To have a healthy and productive cow you must first give her the best start in life.

  • Navel Dip

What is it? Iodine solution usually in a navel cup for easy application

Why do it? The calf’s navel is an entry into the calf’s body where bacteria can travel up and enter into the bloodstream. Doing a navel dip on calves can help reduce the risk of common navel issues, including

  • Navel infections and abscesses
  • Wet navel
  • Umbilical cord hernias

It can also help reduced the risk of more serious conditions such as:

  • Sepsis
  • Joint ill

How to do it: Immediately after calving clean mud or straw off navel. Dip entire navel in iodine solution for a minimum of 5 seconds.

Re-check in 12-18hours time. Re-dip if the navel if looking wet.

  • Cleaning of the calf shed and trailer

Calf health and hygiene extends beyond just keeping the navel clean from infection – it is also essential to keep a clean environment. This helps to prevent bacteria and other bugs from effecting your calves and potentially causing pneumonia, scours and other serious illnesses.

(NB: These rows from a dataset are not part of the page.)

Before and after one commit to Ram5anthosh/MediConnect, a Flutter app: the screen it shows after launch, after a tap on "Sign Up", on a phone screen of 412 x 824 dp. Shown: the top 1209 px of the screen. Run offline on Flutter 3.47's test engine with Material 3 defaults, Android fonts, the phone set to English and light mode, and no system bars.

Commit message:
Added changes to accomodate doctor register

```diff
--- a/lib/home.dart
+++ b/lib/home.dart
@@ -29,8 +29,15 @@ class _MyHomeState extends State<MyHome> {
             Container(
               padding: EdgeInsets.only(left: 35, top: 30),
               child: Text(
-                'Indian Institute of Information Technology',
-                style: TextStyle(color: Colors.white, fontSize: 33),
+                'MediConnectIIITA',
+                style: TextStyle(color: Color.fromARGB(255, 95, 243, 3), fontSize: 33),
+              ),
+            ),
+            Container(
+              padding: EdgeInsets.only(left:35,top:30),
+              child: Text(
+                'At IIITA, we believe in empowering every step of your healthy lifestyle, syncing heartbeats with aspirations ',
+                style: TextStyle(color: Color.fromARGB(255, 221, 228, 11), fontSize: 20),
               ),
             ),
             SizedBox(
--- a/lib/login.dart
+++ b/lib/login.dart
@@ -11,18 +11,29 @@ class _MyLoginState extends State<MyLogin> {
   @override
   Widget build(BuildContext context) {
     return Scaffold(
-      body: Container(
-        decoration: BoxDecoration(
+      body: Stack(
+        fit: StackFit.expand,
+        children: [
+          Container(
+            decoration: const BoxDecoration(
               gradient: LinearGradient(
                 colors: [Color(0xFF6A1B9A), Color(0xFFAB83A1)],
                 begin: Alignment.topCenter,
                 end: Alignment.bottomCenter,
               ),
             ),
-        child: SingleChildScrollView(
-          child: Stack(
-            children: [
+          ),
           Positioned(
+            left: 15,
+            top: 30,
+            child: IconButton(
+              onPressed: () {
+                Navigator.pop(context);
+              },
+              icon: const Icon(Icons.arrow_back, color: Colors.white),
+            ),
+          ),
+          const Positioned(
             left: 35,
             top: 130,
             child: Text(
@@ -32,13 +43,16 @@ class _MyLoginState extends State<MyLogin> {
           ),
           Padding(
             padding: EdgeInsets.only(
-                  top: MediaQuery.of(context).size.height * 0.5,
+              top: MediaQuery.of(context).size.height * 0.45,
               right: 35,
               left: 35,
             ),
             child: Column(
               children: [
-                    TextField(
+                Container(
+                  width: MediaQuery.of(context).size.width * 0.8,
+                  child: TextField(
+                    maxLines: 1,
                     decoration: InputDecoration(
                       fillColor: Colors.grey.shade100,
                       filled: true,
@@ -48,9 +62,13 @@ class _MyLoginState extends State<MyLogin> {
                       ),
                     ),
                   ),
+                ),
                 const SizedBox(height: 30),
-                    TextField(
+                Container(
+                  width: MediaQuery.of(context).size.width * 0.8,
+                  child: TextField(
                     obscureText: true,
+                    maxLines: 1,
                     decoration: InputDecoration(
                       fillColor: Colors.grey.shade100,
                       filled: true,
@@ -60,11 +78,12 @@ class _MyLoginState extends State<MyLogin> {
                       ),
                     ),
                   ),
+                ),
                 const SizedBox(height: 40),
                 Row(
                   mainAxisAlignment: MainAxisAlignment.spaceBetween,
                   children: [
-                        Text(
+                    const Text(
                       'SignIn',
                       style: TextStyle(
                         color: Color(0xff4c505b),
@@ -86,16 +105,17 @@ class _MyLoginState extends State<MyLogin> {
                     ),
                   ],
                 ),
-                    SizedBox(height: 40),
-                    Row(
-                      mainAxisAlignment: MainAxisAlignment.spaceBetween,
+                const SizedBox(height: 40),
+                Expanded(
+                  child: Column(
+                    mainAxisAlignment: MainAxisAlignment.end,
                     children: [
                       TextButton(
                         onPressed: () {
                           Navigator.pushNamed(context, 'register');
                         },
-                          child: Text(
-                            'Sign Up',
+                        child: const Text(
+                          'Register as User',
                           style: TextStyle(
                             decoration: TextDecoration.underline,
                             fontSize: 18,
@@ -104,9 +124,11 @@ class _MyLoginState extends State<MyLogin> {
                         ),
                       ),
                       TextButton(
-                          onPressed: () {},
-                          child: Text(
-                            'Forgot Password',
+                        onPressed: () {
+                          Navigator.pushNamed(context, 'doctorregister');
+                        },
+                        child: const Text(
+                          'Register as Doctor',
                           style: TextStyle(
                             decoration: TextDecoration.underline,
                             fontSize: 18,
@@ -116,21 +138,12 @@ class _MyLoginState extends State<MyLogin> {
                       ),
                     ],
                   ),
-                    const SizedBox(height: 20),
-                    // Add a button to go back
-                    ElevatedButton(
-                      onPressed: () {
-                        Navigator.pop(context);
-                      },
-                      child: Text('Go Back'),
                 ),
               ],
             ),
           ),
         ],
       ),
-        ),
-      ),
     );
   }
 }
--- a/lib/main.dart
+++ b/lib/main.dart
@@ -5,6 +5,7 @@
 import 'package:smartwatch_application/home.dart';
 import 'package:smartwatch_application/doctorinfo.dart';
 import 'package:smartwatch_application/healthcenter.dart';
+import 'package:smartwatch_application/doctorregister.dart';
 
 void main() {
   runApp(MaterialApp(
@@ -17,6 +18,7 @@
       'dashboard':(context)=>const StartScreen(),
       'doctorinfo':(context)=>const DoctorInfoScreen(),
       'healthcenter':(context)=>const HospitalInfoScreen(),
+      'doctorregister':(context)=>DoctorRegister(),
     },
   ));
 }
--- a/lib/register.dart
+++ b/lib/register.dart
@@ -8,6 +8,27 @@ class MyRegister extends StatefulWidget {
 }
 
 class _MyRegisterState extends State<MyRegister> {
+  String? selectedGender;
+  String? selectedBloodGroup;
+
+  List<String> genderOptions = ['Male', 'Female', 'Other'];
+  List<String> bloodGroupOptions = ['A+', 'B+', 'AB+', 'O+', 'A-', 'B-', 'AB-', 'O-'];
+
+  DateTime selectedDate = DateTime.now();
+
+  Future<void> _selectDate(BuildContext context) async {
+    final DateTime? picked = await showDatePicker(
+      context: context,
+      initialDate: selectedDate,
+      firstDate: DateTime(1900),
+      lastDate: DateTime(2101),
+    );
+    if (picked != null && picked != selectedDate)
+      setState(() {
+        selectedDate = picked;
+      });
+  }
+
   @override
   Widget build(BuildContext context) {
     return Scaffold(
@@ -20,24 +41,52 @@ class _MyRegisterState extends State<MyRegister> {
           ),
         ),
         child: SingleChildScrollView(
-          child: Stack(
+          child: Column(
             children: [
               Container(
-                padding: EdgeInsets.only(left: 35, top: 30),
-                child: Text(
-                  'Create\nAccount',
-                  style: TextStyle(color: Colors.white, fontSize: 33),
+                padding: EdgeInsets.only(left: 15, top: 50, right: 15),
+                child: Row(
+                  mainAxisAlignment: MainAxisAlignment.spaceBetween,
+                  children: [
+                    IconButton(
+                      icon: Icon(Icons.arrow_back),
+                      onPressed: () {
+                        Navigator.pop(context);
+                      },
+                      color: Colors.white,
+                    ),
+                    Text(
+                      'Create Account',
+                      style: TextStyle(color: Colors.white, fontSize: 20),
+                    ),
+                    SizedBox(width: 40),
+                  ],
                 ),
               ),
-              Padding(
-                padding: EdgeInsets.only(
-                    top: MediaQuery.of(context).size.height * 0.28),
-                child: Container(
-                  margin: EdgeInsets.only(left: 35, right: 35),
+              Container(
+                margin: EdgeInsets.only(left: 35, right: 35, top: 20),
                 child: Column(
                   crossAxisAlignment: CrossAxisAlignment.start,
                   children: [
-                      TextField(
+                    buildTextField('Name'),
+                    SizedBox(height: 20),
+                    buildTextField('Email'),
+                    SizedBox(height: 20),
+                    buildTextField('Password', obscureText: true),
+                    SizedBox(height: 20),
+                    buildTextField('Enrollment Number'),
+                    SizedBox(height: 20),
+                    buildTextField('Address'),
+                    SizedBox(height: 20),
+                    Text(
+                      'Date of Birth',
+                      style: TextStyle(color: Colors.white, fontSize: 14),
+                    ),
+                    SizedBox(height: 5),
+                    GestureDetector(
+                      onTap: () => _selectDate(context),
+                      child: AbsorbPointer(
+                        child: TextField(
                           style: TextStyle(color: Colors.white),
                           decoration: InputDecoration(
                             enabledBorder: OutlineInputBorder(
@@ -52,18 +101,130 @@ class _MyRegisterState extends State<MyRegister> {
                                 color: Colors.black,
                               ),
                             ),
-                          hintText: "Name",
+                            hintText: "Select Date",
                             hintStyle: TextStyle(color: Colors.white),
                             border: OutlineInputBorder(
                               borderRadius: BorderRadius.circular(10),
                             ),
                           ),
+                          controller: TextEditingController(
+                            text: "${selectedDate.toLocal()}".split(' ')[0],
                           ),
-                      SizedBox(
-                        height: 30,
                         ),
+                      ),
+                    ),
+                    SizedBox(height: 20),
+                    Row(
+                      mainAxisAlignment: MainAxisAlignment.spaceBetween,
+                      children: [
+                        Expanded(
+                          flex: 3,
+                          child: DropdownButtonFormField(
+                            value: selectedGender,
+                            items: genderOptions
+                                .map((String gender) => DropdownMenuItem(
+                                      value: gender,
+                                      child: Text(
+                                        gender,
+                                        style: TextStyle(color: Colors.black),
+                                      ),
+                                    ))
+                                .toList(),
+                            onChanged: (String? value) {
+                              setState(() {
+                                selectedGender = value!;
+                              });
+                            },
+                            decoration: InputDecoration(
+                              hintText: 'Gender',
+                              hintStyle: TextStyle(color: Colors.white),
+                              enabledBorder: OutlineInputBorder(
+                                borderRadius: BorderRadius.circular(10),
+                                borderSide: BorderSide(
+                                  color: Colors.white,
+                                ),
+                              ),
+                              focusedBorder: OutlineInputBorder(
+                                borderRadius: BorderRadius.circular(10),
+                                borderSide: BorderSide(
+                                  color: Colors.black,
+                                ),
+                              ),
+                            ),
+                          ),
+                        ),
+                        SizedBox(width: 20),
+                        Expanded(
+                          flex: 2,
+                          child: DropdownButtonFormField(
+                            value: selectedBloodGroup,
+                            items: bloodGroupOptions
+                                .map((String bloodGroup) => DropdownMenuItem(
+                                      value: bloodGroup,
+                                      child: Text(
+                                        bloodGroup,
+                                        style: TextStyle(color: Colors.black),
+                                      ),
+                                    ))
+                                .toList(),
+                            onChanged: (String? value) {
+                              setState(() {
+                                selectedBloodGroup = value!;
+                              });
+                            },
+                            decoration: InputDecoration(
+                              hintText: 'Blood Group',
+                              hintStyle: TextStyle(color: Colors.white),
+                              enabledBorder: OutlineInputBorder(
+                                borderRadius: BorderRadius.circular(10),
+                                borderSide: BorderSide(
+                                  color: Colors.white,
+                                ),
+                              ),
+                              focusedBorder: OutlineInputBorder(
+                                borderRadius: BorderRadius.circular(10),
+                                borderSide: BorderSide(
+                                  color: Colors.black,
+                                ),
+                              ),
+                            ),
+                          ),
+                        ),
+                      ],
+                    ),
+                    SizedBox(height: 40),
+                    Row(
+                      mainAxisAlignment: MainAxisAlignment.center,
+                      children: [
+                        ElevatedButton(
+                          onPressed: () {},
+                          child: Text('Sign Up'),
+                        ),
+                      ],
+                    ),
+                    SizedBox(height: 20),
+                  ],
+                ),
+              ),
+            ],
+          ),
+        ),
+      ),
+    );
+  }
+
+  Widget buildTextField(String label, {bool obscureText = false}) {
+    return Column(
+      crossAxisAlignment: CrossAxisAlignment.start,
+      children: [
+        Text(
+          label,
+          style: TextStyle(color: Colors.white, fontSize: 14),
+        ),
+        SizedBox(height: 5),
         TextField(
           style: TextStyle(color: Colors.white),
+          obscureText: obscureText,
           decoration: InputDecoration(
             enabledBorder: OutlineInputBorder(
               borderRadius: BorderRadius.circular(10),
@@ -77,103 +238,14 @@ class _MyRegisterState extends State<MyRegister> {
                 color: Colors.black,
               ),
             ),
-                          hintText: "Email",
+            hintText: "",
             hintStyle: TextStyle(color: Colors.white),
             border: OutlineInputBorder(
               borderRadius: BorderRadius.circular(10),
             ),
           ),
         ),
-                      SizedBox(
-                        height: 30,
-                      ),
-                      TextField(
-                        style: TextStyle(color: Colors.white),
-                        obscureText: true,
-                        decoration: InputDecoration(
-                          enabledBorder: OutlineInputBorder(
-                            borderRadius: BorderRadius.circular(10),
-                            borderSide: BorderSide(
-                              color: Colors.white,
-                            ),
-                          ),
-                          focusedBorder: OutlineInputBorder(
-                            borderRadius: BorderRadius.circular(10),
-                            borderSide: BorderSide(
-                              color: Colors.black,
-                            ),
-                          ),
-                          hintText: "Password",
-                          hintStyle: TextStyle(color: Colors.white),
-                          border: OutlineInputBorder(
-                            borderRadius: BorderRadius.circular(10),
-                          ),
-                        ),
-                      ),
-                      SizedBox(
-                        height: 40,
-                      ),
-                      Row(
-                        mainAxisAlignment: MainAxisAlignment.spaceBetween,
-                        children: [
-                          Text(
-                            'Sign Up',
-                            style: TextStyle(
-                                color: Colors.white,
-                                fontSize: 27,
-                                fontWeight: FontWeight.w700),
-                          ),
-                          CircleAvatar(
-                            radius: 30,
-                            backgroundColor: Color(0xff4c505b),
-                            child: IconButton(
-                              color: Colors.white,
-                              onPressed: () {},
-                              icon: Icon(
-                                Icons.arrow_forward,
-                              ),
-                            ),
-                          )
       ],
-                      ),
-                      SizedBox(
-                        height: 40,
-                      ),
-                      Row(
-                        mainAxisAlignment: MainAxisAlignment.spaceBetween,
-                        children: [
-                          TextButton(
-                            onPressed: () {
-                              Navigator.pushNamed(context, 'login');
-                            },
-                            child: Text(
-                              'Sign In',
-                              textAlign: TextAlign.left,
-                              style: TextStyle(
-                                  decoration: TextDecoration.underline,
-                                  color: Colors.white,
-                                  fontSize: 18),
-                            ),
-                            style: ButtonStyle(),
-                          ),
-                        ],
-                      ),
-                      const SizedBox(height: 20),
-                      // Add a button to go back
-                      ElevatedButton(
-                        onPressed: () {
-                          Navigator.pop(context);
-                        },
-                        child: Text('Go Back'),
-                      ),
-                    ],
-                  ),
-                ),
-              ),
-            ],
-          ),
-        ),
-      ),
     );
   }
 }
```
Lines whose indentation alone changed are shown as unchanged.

Two key areas to regularly clean are the calf sheds and trailers.

‘Vetsan’ disinfectant can be used on both sheds and trailers and also used whilst the calves are still in the shed; check the label for instructions. It helps fight infections from Rotavirus, E coli, Salmonella, Coronavirus, Cryptosporidium and Clostridium which commonly cause losses amongst calf rearers.

Key points:

  • Wash and disinfect trailers after every use.
  • Refresh calf shed bedding as needed and disinfect using Vetsan weekly.
  • In the calf sick pen(s) more frequent cleaning will often be necessary to assist with treatment

Premating – things to be thinking about:

  • Tailpaint 35 days before Planned Start of Mating (PSM) and record standing heats
  • Have all the cows been metrichecked?
  • Trace element testing should be done 6 weeks prior to PSM. Avoid copper injectable supplementation for one month prior to PSM.
  • Body condition score herd to identify cows that need a little extra feed/care.
  • Consider drenching heifers and lighter cows- there is good evidence that heifers drenched pre-mating with Eprinex conceive significantly earlier than untreated heifers.
  • Non-cyclers should be treated ten days prior to PSM to maximise economic benefit.
  • Have you got enough bulls? Recommendation is 1 bull per 30 ‘open’ cows.

Remember- the aim is to have 85% of the herd cycling in the 3-4 weeks before mating starts. Early intervention for non-cyclers is key!